> WORK TO BE COMPLETED:
Read the lines of the data below and retrieve those with "span".

(Front-end code change data)
- Opening Delimiter -

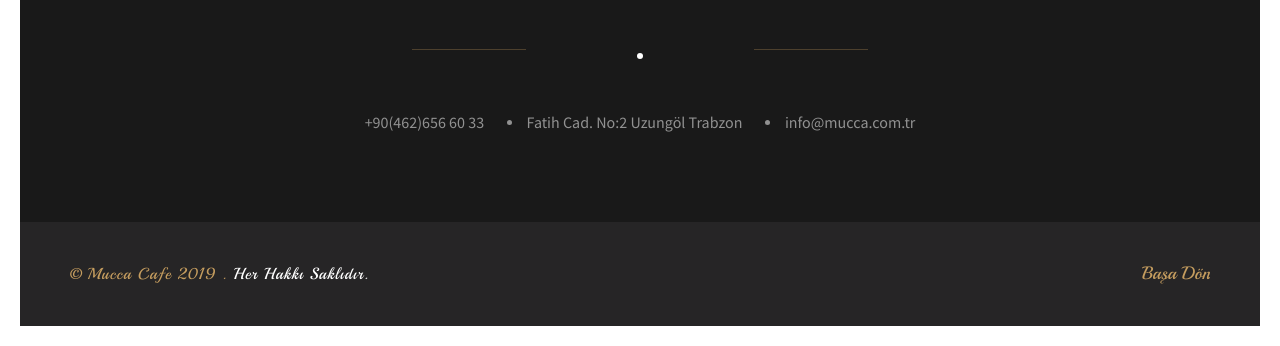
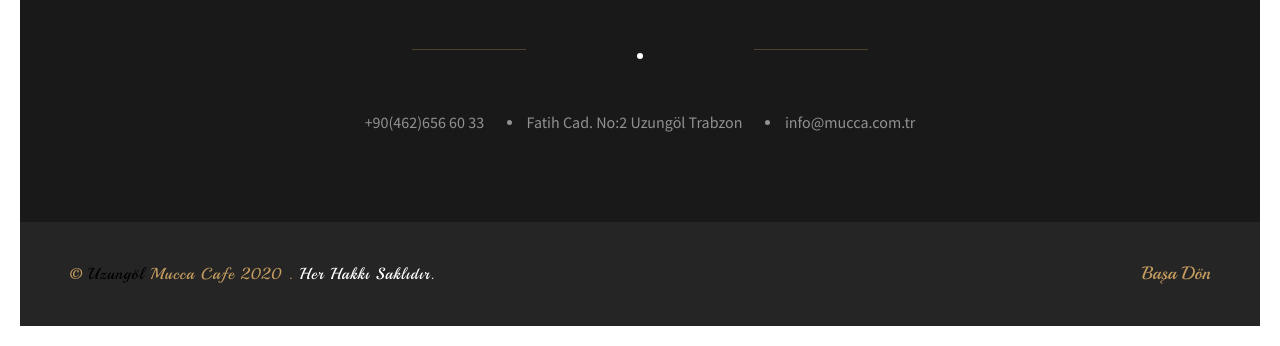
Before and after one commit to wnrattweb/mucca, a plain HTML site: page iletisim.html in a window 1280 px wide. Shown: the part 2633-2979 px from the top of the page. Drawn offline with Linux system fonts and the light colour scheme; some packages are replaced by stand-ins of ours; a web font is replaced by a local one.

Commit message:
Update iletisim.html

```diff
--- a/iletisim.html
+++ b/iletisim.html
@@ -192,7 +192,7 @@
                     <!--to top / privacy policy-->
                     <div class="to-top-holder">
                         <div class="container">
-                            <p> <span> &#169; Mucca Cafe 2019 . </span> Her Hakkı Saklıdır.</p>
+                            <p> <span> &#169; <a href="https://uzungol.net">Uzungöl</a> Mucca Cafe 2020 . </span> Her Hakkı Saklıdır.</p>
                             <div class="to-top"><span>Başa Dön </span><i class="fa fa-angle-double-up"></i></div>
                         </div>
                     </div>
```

- Closing Delimiter -
- Opening Delimiter -

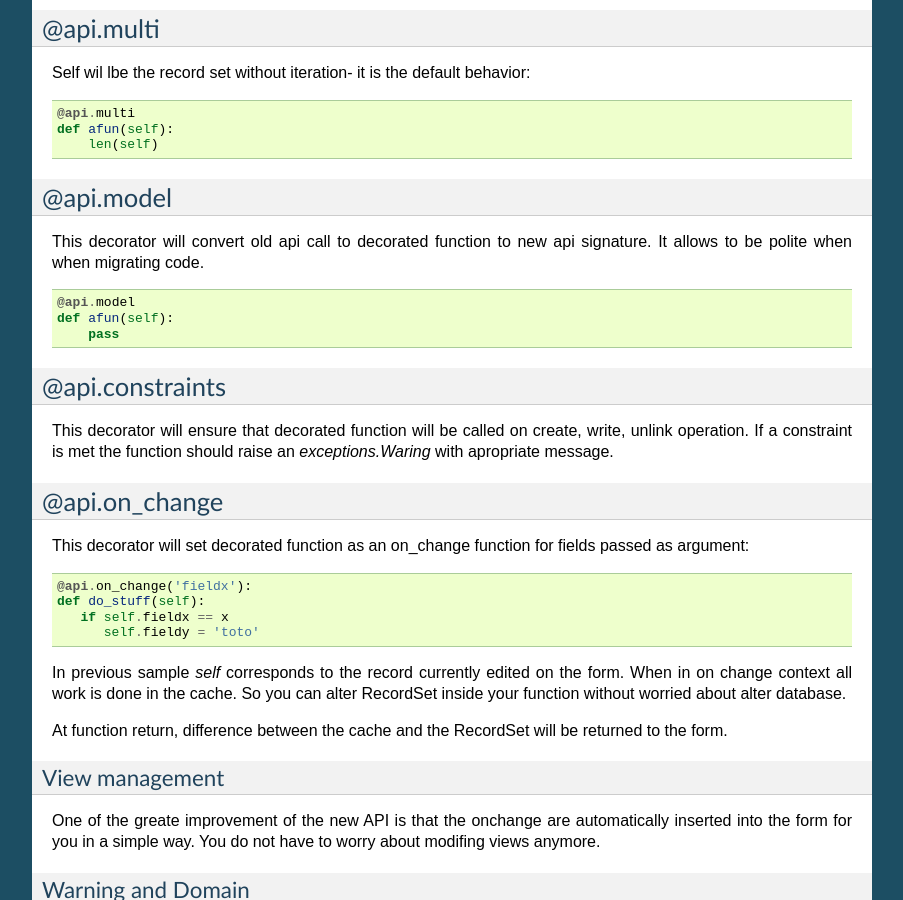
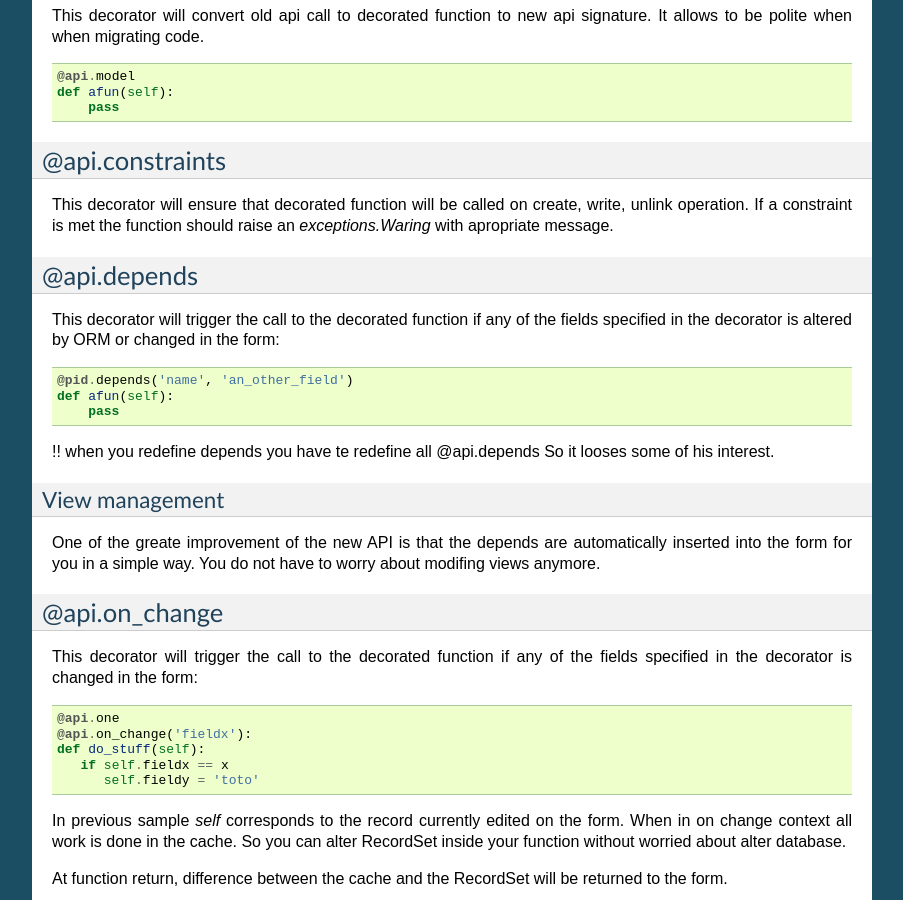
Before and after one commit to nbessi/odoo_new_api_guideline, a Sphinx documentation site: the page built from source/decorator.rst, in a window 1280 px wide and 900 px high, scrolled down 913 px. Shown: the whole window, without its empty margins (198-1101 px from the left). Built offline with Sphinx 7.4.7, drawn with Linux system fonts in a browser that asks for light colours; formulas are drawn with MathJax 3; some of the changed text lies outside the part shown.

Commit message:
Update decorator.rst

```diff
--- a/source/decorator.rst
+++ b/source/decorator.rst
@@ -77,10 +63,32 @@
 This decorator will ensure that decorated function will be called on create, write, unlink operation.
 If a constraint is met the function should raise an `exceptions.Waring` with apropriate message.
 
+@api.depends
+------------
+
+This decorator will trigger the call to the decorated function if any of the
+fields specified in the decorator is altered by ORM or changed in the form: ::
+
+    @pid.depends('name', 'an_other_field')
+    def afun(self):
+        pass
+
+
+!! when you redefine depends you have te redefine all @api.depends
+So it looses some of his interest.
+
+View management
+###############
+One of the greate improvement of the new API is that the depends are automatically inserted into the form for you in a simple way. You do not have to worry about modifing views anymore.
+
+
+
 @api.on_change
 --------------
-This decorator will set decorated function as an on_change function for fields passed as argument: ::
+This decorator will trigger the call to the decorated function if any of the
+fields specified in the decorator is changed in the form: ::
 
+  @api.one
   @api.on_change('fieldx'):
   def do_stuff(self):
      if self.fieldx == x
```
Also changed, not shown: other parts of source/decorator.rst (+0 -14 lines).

- Closing Delimiter -

> REPLY:
-                            <p> <span> &#169; Mucca Cafe 2019 . </span> Her Hakkı Saklıdır.</p>
+                            <p> <span> &#169; <a href="https://uzungol.net">Uzungöl</a> Mucca Cafe 2020 . </span> Her Hakkı Saklıdır.</p>
                             <div class="to-top"><span>Başa Dön </span><i class="fa fa-angle-double-up"></i></div>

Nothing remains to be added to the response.